No Guilt: Most Cancer is Random

I see many patients with cancer, as well as family members of individuals with cancer, who spend a lot of time thinking about what they did wrong or what they could have done differently to not get the cancer.  This guilt, shame and blame makes it more difficult to deal with the day to day challenges of cancer treatment.  I hope that considering the results of this recent study will help each person with cancer who is blaming themselves to take a deep breath and a different, less negative perspective about their situation. 

There isn’t always a pronounced individual behavior to attribute to the cause of a certain kind of cancer. While the link between tobacco use and lung cancer is widely known, most cancer cases are not so straightforward.

Cancer can feel like the consequence of individual failures or indulgences in health, like failing to eat well or maintain a healthy body weight. However, a recent study conducted by the Howard Hughes Medical Institute has found that the majority of cancers are not due to individual faults, but that 66% of cancers occur randomly, therefore out of control of any preventable behaviors (1).


When DNA reproduces, the cells divide and can often make mistakes. These mistakes are usually parts of the DNA that are not critical. However, if cell reproduction includes one random mutation that results in a cancer driver gene, the consequence can be cancer (2).

The study, which followed the relationship between the number of normal stem cell divisions and the risk of 17 cancer types in 69 countries, found that normal stem cell division is linked to cancer regardless of environmental factors (1). The results challenge the belief that cancer is caused by a combination of genetic and environmental factors. The study estimated that 22% of cancer is attributable to environmental factors such as lifestyle and nutritional choices, and that 5% of cancer is due to heredity. The exact percentages vary according to the type of cancer (1).

Relief from Guilt

Sometimes, in order to make sense of an illness, we might feel guilty or ashamed for our past health failures, believing that we are to blame or that we could have prevented and illness if we only did this or that. Therefore, we might attribute our indulgences as the cause of a stressful and scary time, fueling self-guilt and regret. However, this study shows that the majority of cancer cases are purely random, and therefore not to the fault of the individual.

This is especially true with childhood cancers. The study found that most childhood cancers are due to random cell mutations over environmental or genetic factors (1). Parents of children who have been diagnosed with cancer should understand that their child's condition is not a reflection of any failures as a parent.


Healthy Lifestyle Still Important

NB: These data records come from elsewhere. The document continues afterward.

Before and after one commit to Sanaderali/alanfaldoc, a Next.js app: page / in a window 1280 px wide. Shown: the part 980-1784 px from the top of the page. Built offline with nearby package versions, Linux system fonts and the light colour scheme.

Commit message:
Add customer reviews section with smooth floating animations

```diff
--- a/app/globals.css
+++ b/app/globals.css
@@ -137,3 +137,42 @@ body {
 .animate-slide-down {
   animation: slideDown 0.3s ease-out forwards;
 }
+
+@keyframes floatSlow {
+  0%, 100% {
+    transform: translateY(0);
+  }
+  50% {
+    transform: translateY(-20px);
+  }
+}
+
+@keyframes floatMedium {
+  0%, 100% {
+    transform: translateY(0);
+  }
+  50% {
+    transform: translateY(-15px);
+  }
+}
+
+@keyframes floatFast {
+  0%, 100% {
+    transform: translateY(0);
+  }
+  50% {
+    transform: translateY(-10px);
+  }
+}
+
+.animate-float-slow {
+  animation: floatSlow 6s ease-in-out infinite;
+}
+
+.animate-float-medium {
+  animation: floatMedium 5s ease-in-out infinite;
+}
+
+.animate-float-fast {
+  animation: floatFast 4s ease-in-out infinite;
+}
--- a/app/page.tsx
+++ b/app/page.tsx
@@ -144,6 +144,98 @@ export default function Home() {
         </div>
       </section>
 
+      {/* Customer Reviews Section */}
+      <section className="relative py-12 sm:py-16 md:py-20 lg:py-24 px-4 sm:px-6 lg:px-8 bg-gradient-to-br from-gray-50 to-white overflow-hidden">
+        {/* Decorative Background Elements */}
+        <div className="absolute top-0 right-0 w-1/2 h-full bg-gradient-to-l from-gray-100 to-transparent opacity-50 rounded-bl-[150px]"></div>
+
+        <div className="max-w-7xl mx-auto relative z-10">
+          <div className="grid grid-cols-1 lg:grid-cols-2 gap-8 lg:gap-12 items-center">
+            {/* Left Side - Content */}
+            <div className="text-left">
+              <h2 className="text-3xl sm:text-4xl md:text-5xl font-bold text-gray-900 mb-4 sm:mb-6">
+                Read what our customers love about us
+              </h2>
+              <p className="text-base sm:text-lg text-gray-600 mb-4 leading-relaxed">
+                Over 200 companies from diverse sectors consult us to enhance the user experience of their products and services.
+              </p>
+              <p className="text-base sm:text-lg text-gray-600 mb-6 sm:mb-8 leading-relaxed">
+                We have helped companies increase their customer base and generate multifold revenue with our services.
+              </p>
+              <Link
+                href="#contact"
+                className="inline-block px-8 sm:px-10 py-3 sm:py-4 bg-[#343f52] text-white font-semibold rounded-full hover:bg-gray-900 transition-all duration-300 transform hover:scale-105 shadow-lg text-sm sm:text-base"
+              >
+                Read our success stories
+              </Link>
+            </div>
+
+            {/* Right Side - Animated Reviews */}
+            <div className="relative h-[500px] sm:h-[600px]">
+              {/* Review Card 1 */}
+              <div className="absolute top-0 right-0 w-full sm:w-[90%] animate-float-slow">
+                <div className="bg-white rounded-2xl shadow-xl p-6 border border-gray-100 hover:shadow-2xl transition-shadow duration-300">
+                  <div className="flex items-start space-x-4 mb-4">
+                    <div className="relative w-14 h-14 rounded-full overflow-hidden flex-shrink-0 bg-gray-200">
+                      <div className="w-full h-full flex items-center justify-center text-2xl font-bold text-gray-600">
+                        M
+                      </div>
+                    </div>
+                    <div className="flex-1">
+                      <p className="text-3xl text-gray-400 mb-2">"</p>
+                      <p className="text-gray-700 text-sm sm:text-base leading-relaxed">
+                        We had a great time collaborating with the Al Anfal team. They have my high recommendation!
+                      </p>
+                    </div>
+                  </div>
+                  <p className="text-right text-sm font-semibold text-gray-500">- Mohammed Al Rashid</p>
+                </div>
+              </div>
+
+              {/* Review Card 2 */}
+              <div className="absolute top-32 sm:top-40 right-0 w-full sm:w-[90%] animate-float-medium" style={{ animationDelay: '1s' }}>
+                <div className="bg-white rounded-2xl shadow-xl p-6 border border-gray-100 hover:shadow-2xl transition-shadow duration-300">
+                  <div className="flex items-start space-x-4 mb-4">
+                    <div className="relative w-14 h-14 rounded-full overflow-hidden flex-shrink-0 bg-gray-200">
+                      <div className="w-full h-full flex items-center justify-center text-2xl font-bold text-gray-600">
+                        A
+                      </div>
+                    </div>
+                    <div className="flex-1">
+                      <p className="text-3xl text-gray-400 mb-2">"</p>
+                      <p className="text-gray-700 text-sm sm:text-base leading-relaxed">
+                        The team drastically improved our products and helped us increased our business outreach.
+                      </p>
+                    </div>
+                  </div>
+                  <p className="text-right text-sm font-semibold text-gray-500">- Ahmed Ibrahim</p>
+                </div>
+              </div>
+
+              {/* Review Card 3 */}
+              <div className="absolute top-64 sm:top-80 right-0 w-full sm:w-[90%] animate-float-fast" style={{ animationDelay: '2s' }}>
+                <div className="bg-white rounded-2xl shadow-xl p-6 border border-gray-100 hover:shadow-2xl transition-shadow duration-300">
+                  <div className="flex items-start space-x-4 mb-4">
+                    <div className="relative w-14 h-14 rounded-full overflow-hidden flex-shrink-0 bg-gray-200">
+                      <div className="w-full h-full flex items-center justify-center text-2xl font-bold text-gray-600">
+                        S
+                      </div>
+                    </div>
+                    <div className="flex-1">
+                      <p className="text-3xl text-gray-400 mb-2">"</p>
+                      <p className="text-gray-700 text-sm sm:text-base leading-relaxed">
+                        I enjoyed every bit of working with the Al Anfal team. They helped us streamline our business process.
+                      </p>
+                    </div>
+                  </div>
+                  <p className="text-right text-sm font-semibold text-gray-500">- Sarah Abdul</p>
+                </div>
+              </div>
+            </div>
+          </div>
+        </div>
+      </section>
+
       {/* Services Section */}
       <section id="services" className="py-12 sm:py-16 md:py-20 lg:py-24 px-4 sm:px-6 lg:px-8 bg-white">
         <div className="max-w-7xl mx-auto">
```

The flip side to this study is that we might feel out of control of our health, but this is not the case. The study finds that 22% of cancer cases are related to environmental and preventable causes (1). A healthy, balanced lifestyle is still important not only to prevent future health concerns, but also to enjoy the present to the fullest. Therefore, adhering to a balanced diet, getting adequate sleep and maintaining an exercise routine remain important pillars of health not only in the long term, but continue to be important in improving daily life.


While it is possible to reduce the risk of some cancers, it is important to understand that many cancers are the result of random mutations.